CHENNAI: The pandemic that dealt a heavy blow to the world was kind to R Kalaivani. It swept her to a safe haven, for a few months though. The transperson who went from shop to shop asking for money, underwent a transformation to being a constant support to patients at the Nandambakkam Trade Centre that was temporarily converted to a Covid Care Centre.
Kalaivani, who ran away from home in Mandaveli when she was just 14 years old, got into serving Covid-19 patients, swinging on the whims of her fate. She made a name for herself, among the recovered patients and authorities alike. When Covid-19 first struck early in 2020, bringing with it a total lockdown, Kalaivani, who had until then been collecting money from shops, was staring at a dead end. With shops closed, her only source of income was gone.
“I first went to care for Covid-19 patients because I did not have any other work. It was unsettling to feed, bathe and change the diapers of the patients, but as months passed, helping patients recover helped me find satisfaction in the work, and I decided that this was my calling,” Kalaivani tells TNIE. Her drive to help those in need and the constant encouragement and love that poured from the Covid Care Centre motivated her.
“The patients embraced me for who I was because, in sickness, you do not discriminate,” she says. “During the peak of the second wave in 2021, I was attending to patients in the oxygen beds. I was the constant companion to patients who were on the verge of dying; those who recovered always blessed me before leaving,” Kalaivani says with pride.It could be a blessing from those Kalaivani helped that she never got infected with the virus even after working with patients in close quarters. While she was fearful, she eased into her work.
Amirthavalli S, a staff nurse at Rajiv Gandhi Government GH, was in charge of taking care of patients at the Nandambakkam Covid Care Centre and worked alongside Kalaivani during the third wave. “She would do any work that was asked for, and even that’s not asked of her —nursing patients, bringing food for medical staff, helping us clean. Being a transwoman, she has several experiences of being discriminated against, but it did not come in the way of her helping patients with Covid-19; she did not hesitate at all,” Amirthavalli says. Though she fetched barely Rs 9,000 a month as a contract worker, she says she was content.
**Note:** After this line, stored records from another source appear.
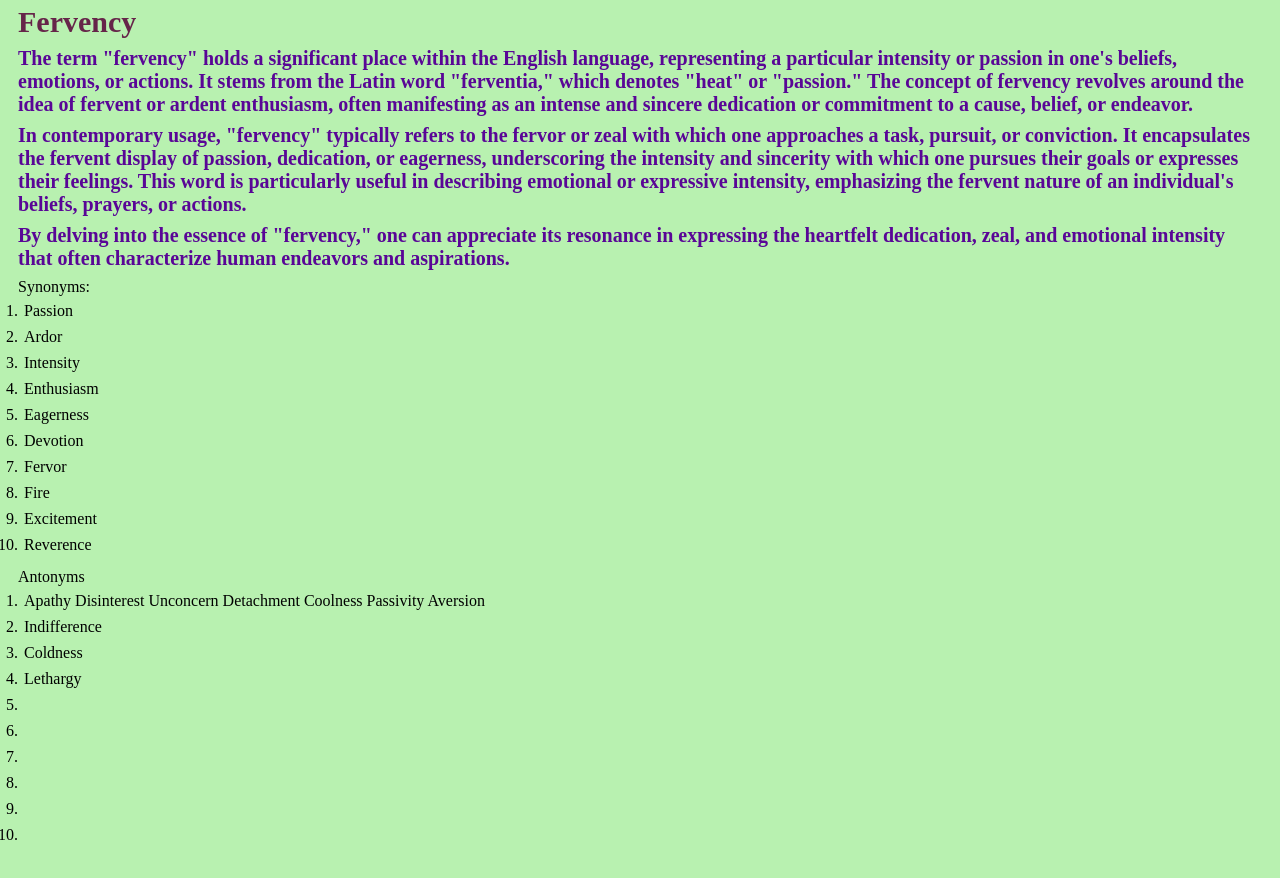
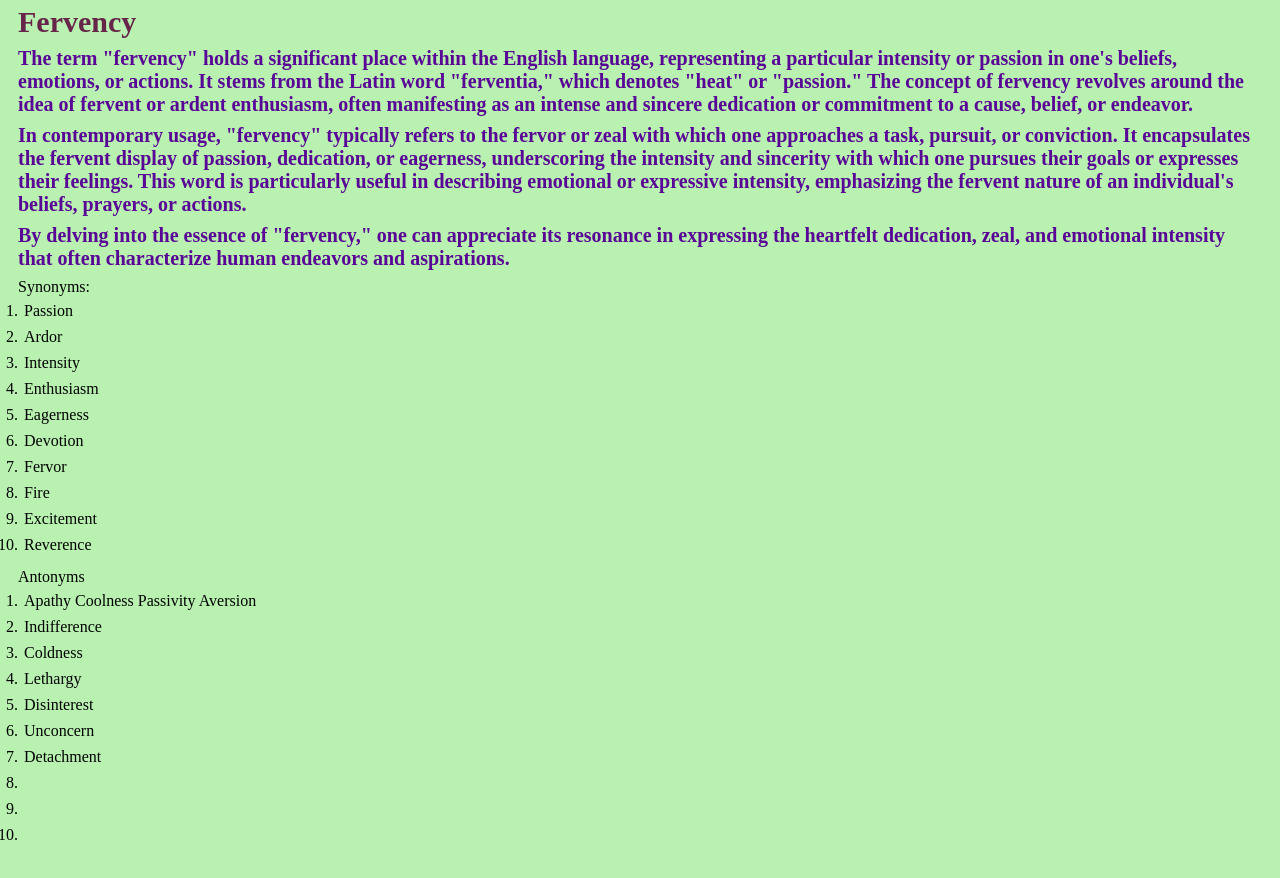
Before and after one commit to Kobra420/English-Language-Details-collection, a plain HTML site: page English.html in a window 1280 px wide. Shown: the part 1746-2624 px from the top of the page. Drawn offline with Linux system fonts and the light colour scheme; a web font is replaced by a local one.

Commit message:
word update

```diff
--- a/English.html
+++ b/English.html
@@ -102,18 +102,18 @@
 
 
 
-Disinterest
-Unconcern
-Detachment
+
+
+
 Coolness
 Passivity
 Aversion</li>
         <li>Indifference</li>
         <li>Coldness</li>
         <li>Lethargy</li>
-        <li></li>
-        <li></li>
-        <li></li>
+        <li>Disinterest</li>
+        <li>Unconcern</li>
+        <li>Detachment</li>
         <li></li>
         <li></li>
         <li></li>
```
Now that the Covid Centre, where Kalaivani worked as a supervisor, has shut down, she is again back on the streets of Old Mahabalipuram Road, seeking money from shops. “Sometimes, attenders who were unable to care for sick relatives ask me if I can attend to them at hospitals for a meagre amount, and I do it without hesitation,” she says.
Amidst the worry of not having a source of income, she has come across a silver lining. Her parents, who refused to speak to her since she left home, have gotten in touch with her after the news about her work splashed across news publications.
“I’m so glad it helped me reconnect with my family, though economically, I still have no one to support me. I am looking for jobs as I do not want to ask money from shopkeepers,” she says and hopes to see light at the end of the tunnel.